American officials also believed, again after speaking with Prince Bandar, that the Saudis might agree to direct engagement with Israel as part of a broad American plan to jump-start Israeli-Palestinian peace talks. King Abdullah countermanded that plan.
Most bitingly, during a speech before Arab heads of state in Riyadh three weeks ago, the king condemned the American invasion of Iraq as “an illegal foreign occupation.” The Bush administration, caught off guard, was infuriated, and administration officials have found Prince Bandar hard to reach since.
Since the Iraq war and the attendant plummeting of America’s image in the Muslim world, King Abdullah has been striving to set a more independent and less pro-American course, American and Arab officials said. And that has steered America’s relationship with its staunchest Arab ally into uncharted waters. Prince Bandar, they say, may no longer be able to serve as an unerring beacon of Saudi intent.
“The problem is that Bandar has been pursuing a policy that was music to the ears of the Bush administration, but was not what King Abdullah had in mind at all,” said Martin S. Indyk, a former United States ambassador to Israel who is now head of the Brookings Institution’s Saban Center for Middle East Policy.
Saudi King Declines to Receive Iraqi Leader
In a serious rebuff to U.S. diplomacy, King Abdullah of Saudi Arabia has refused to receive Iraqi Prime Minister Nouri al-Maliki on the eve of a critical regional summit on the future of the war-ravaged country, Iraqi and other Arab officials said yesterday.What we see here is that none of the players in the region thinks that the Bush administration can do anything positive in the region. They are working behind the scenes without the Bush administration to try to broker some stability. The Iraqis have been talking to the Iranians, the Saudis have been talking to the Iranians - leaving the incompetent Bush administration out of the loop.
The Saudi leader's decision reflects the growing tensions between the oil-rich regional giants, the deepening skepticism among Sunni leaders in the Middle East about Iraq's Shiite-dominated government, and Arab concern about the prospects of U.S. success in Iraq, the sources said. The Saudi snub also indicates that the Maliki government faces a creeping regional isolation unless it takes long-delayed actions, Arab officials warn.
For the United States, the Saudi cold shoulder undermines hopes of healing regional tensions between Sunni- and Shiite-dominated governments and producing a new spirit of cooperation on Iraq at the summit, to be held Thursday and Friday in the Egyptian resort of Sharm el-Sheikh, the sources warn.
The Bush administration has invested significantly in the Egypt meeting, which Secretary of State Condoleezza Rice will attend. Army Gen. David H. Petraeus, the top U.S. commander in Iraq, said in a television interview last Thursday that the United States holds a "lot of hope" that the conference will serve as a catalyst for garnering regional and international support for solving Iraq's problems.

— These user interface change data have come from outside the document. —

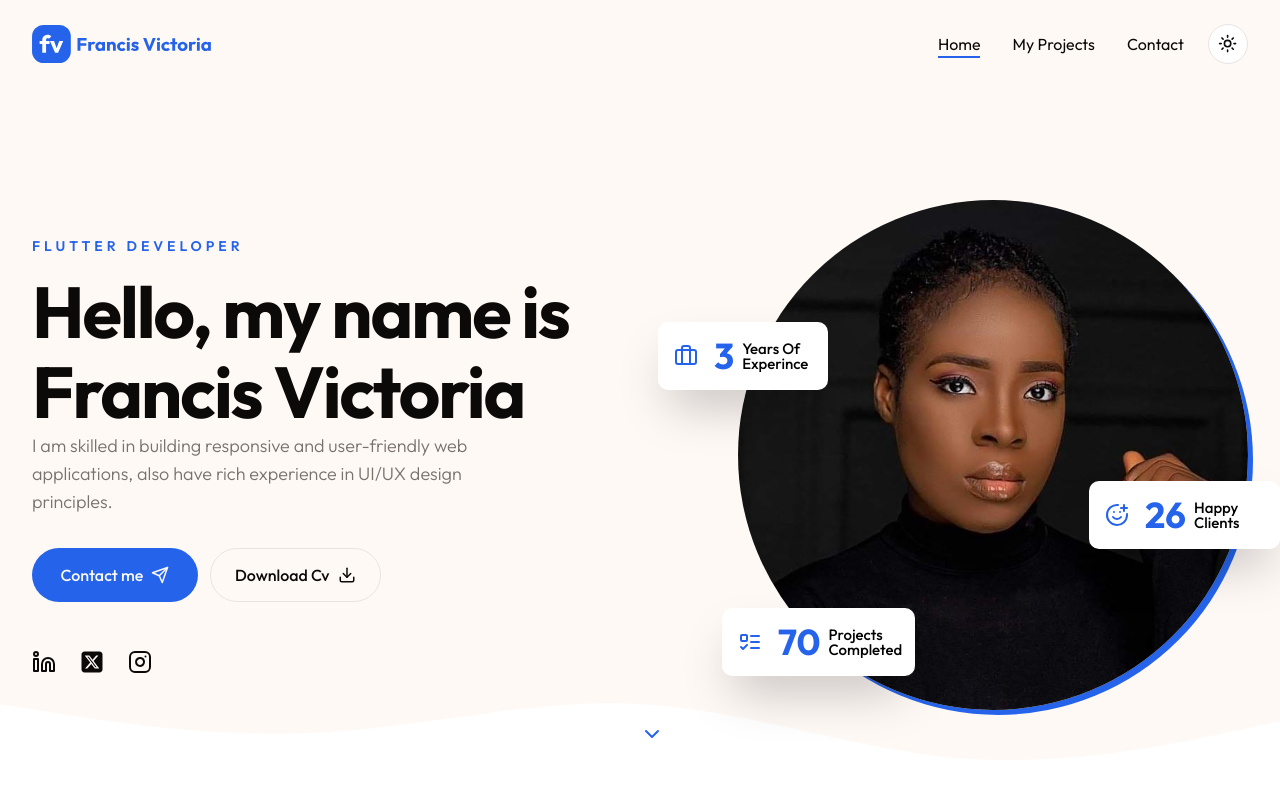
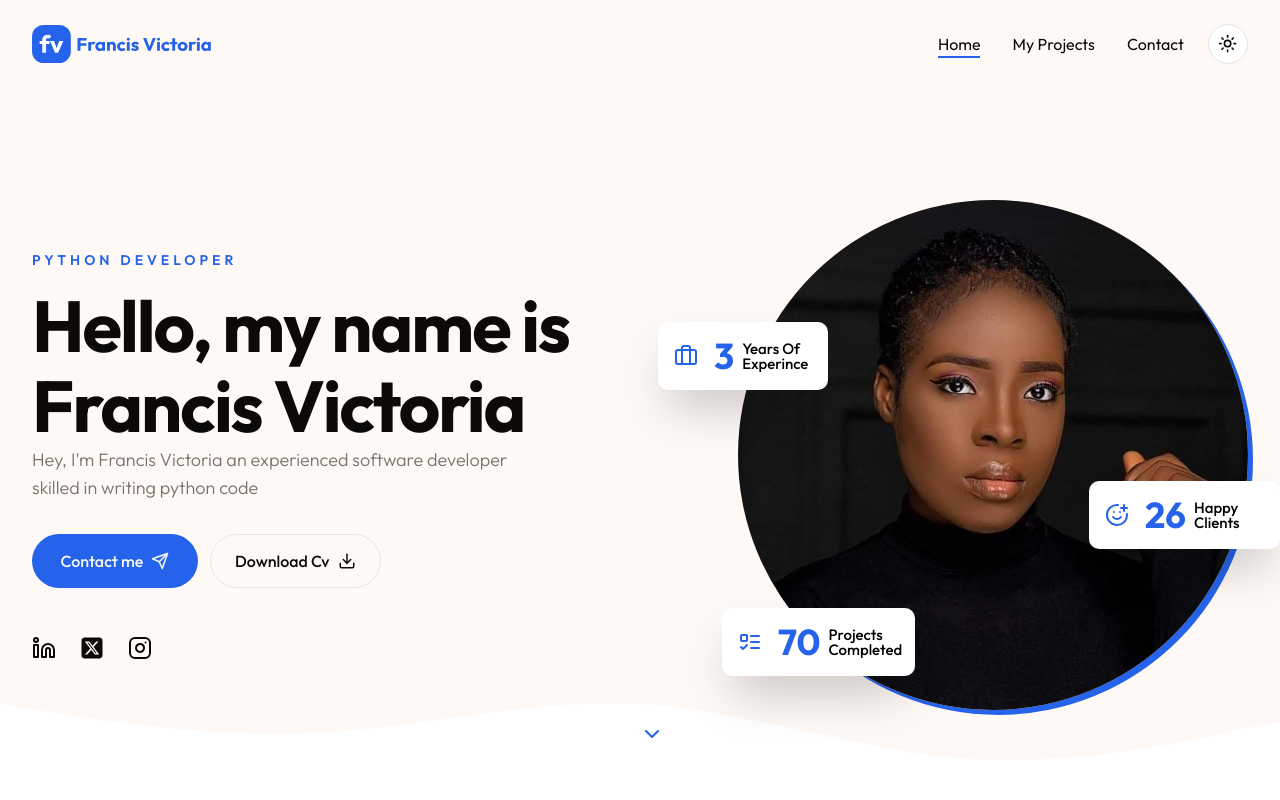
Before and after one commit to DevIsraelHub/portfolio-website, a Next.js app: page / in a window 1280 px wide. Shown: the top 800 px of the page. Built offline with nearby package versions, Linux system fonts and the light colour scheme.

Commit message:
refactor: changed occupation to python developer

```diff
--- a/src/constants/index.tsx
+++ b/src/constants/index.tsx
@@ -10,7 +10,7 @@ export const address = "Lagos state, Nigeria"
 export const site = {
   title: siteOwner,
   occupation: "Flutter Developer",
-  description: `Hey, I'm ${siteOwner} an experienced Flutter developer`,
+  description: `Hey, I'm ${siteOwner} an experienced software developer skilled in writing python code`,
   url: "http://localhost:3000/"
 }
 
--- a/src/modules/Home/Hero/index.tsx
+++ b/src/modules/Home/Hero/index.tsx
@@ -13,11 +13,11 @@ const Hero = () => {
       <div className="container mx-auto">
         <div className="flex flex-col xl:flex-row justify-between gap-x-8">
           <div className="flex max-w-[600px] flex-col justify-center mx-auto xl:mx-0 text-center xl:text-left">
-            <h2 className="text-sm uppercase font-semibold mb-4 text-primary tracking-[4px]">Flutter Developer</h2>
+            <h2 className="text-sm uppercase font-semibold mb-4 text-primary tracking-[4px]">Python Developer</h2>
             <h1 className="h1">Hello, my name is {siteOwner}
             </h1>
             <p className="subtitle max-w-[490px] mx-auto xl:mx-0">
-              I am skilled in building responsive and user-friendly web applications, also have rich experience in UI/UX design principles.
+              Hey, I&apos;m {siteOwner} an experienced software developer skilled in writing python code
             </p>
             <div className="flex flex-col gap-y-3 md:flex-row gap-x-3 mx-auto xl:mx-0 mb-12">
               <Button asChild className="gap-x-2">
```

The end game may turn out to be just the opposite of what the Bush/Cheney cabal and the neocons had in mind - a middle east in which the US has little or no influence.
Cernig has a great analysis over at NewsHoggers,
Zen and The Art Of Iraqi Reconcilliation